- _WORK TO COMPLETE_
Tally the lines below that contain the word "text". Only the total should be given.

- _ENTRIES PROVIDED_
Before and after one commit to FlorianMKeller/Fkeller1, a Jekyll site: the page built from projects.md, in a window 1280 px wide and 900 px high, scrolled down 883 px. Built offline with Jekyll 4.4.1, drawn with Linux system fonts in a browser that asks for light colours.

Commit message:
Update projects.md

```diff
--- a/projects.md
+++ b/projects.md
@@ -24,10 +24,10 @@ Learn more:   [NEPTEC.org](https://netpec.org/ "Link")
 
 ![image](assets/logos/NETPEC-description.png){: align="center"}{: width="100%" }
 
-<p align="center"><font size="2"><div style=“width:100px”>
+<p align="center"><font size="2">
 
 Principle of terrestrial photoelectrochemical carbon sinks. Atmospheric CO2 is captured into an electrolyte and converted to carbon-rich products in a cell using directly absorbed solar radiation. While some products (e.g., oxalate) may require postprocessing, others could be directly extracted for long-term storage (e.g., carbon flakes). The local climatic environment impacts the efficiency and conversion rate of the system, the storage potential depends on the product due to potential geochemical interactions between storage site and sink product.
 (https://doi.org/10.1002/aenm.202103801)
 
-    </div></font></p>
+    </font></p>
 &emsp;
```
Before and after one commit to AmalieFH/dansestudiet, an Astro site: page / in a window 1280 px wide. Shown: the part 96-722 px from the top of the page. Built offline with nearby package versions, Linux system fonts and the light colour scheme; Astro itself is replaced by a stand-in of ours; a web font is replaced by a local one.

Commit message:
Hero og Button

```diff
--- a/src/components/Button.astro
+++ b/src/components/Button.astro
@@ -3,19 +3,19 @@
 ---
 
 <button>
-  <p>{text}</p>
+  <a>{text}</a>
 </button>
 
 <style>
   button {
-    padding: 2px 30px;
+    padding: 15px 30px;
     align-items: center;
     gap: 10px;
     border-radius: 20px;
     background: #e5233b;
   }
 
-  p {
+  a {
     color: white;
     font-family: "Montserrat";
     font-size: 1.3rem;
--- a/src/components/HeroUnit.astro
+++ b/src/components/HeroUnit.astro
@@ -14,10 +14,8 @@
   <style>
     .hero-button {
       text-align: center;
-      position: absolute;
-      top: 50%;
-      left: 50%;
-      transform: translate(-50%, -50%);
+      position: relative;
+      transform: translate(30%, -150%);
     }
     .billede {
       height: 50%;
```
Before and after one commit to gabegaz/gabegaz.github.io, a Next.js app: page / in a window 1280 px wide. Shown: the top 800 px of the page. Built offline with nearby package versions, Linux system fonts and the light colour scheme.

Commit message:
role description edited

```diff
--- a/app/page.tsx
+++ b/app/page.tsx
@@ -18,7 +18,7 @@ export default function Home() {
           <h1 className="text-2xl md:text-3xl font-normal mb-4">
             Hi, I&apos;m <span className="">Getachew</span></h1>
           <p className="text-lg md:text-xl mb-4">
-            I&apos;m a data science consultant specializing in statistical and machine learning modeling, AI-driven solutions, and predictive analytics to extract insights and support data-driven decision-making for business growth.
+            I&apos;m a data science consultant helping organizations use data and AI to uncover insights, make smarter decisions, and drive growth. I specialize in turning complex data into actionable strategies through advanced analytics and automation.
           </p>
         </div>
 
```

- _ANSWER FOR THE TASK_
5